Code change snippets
-- Opening Marker --

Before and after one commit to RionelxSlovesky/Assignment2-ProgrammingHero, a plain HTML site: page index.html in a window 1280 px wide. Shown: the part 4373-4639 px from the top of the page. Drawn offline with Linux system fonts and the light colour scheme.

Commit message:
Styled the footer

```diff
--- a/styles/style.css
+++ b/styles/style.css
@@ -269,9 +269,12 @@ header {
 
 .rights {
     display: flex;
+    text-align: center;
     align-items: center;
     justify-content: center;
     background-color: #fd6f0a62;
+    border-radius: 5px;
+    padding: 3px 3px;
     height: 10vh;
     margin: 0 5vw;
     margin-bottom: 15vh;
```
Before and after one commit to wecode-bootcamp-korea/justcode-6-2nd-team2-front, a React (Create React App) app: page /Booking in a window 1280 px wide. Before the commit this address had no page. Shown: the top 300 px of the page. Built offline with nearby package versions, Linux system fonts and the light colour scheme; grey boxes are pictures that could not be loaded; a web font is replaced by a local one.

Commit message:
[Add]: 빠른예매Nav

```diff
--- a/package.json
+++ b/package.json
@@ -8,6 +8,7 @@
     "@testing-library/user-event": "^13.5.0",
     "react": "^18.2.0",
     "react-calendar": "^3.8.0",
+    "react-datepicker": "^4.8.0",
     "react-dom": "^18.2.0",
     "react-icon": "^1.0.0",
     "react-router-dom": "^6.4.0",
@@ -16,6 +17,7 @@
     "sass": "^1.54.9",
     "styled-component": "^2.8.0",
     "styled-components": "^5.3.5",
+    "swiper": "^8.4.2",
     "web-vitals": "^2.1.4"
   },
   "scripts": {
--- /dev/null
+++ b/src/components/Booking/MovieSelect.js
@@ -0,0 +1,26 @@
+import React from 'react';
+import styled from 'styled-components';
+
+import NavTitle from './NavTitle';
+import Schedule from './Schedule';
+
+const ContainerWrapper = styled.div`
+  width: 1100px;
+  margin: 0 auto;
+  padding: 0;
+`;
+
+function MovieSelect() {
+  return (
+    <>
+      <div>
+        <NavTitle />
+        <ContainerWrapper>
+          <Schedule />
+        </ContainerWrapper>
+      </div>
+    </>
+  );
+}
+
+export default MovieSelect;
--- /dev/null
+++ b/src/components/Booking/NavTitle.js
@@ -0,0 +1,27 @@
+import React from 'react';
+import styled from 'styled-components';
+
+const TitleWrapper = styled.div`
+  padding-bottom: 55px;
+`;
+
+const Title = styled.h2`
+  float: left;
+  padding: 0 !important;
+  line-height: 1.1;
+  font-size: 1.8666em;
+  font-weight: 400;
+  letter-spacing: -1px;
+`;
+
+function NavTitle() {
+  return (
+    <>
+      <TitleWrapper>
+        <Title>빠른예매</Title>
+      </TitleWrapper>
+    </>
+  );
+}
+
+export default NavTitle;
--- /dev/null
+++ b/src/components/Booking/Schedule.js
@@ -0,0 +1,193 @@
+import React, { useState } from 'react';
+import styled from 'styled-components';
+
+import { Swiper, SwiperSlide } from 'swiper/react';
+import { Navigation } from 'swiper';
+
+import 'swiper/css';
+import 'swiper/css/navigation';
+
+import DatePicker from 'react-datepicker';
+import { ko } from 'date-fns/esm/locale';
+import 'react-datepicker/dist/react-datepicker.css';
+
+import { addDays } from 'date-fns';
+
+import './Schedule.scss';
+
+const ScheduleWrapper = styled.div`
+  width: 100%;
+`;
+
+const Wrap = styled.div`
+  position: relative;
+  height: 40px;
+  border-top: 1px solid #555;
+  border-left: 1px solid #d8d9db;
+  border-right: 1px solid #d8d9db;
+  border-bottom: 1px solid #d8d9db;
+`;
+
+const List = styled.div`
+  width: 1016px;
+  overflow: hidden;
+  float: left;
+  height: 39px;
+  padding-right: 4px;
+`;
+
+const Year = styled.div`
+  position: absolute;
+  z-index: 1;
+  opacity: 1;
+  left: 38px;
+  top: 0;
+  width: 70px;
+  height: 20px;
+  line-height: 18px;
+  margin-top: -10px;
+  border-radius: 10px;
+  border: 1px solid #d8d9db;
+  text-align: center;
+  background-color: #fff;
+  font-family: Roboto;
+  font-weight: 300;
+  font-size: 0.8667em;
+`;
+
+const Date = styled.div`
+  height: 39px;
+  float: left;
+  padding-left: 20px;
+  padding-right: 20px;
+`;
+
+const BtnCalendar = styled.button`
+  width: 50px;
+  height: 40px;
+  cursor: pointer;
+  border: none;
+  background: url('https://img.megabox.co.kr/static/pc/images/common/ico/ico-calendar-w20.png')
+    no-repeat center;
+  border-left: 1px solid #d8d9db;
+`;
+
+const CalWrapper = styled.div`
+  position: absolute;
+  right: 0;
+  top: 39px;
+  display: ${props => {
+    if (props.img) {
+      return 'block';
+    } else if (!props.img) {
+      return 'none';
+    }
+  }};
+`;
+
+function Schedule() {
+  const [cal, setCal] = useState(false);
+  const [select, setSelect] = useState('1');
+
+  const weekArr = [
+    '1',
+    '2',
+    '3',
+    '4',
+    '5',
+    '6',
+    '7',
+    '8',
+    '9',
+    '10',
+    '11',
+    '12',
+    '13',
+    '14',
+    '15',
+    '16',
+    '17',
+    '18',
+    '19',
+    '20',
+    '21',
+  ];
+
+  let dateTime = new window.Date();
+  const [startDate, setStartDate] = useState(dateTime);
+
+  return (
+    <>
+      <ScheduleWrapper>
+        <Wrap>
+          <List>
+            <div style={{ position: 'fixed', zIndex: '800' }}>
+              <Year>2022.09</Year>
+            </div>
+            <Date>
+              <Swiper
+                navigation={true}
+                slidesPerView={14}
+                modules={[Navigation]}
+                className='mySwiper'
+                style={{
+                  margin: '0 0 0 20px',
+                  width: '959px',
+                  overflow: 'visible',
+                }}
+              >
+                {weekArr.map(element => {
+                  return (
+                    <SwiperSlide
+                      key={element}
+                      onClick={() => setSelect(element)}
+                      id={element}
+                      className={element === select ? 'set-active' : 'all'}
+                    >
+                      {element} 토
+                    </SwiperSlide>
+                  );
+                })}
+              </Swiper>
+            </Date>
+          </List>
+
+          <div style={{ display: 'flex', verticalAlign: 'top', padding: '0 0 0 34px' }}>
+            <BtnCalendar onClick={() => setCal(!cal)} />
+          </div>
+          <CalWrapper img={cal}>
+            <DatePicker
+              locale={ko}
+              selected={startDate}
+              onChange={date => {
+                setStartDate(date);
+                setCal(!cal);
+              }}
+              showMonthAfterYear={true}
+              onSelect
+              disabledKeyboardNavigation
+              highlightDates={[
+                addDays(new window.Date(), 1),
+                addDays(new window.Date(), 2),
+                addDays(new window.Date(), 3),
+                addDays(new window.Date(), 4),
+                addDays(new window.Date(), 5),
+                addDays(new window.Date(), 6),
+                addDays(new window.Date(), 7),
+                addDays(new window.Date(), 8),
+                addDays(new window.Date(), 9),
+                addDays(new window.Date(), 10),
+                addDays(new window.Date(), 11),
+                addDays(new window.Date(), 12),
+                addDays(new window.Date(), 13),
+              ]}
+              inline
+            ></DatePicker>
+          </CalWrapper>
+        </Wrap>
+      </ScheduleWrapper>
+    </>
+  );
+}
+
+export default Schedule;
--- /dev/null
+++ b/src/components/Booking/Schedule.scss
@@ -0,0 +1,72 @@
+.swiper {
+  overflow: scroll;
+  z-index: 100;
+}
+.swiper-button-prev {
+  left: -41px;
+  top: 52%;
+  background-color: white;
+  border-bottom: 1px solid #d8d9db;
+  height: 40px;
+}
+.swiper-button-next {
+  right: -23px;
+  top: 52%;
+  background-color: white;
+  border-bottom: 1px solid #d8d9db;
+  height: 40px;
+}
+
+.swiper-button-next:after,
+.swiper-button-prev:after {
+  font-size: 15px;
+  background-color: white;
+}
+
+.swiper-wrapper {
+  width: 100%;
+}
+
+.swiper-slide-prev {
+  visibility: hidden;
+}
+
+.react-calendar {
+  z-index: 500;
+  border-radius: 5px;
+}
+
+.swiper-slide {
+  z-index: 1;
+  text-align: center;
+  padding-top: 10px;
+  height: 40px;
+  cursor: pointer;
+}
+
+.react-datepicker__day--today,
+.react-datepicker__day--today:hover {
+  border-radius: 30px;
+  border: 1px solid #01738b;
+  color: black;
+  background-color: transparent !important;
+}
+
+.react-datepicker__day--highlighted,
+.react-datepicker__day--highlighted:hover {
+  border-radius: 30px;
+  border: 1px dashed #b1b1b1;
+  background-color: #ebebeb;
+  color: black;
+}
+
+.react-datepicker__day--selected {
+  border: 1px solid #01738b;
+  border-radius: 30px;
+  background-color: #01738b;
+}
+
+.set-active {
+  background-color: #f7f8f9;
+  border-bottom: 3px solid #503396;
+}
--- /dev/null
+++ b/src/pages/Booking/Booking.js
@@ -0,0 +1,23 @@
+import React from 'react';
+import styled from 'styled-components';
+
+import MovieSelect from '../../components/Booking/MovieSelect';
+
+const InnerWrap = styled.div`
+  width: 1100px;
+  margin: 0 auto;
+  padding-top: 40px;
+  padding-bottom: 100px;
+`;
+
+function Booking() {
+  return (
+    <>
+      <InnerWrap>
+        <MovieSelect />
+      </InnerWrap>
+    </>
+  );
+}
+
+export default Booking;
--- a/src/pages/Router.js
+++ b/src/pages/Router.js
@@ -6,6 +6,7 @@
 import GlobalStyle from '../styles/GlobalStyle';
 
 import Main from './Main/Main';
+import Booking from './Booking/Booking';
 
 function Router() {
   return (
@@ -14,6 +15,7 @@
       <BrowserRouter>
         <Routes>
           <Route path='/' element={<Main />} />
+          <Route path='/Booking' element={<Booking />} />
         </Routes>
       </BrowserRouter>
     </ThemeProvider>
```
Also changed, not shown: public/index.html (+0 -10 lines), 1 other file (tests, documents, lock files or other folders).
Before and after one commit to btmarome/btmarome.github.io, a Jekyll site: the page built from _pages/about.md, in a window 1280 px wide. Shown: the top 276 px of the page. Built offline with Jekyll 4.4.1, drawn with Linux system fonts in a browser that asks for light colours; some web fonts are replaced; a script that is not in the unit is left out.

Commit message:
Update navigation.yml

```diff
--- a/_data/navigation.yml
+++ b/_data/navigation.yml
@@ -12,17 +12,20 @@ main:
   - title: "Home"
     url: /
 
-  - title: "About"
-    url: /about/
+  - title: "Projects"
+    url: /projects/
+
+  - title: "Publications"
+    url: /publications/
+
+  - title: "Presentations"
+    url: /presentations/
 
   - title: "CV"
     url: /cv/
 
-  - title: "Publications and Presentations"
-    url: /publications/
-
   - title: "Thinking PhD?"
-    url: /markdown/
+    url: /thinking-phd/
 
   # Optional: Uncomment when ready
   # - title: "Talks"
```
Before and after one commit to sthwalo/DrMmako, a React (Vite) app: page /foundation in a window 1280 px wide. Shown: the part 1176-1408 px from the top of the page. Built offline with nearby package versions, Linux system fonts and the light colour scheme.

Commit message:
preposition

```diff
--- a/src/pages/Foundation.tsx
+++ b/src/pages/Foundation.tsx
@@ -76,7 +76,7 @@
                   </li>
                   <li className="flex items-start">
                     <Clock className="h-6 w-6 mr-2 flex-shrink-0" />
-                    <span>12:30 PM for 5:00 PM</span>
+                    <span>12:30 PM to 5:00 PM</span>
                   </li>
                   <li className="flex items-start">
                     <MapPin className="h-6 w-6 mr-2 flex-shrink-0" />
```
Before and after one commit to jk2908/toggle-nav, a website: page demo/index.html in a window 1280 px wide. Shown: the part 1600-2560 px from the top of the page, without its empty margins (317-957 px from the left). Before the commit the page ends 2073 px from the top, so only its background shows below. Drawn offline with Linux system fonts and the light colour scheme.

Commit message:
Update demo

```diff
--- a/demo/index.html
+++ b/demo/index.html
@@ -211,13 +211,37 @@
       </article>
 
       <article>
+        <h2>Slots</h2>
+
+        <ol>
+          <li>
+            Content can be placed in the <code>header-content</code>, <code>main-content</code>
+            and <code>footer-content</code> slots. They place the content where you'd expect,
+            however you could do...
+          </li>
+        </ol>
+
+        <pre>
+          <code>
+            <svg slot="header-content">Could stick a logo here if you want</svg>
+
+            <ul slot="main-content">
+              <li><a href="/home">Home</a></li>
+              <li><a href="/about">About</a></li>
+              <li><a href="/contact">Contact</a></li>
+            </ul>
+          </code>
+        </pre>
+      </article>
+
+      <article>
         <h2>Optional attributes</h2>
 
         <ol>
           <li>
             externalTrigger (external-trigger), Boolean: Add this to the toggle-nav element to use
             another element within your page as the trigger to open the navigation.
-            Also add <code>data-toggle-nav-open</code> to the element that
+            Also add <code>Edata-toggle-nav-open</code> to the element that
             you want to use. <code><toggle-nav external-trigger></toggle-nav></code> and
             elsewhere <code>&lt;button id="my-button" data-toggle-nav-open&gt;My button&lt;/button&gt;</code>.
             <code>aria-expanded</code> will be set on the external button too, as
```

-- Closing Marker --

If a line in the records above includes the string "flex", copy it.

Solved exercise:
     display: flex;
+          <div style={{ display: 'flex', verticalAlign: 'top', padding: '0 0 0 34px' }}>
                   <li className="flex items-start">
                     <Clock className="h-6 w-6 mr-2 flex-shrink-0" />
                   <li className="flex items-start">
                     <MapPin className="h-6 w-6 mr-2 flex-shrink-0" />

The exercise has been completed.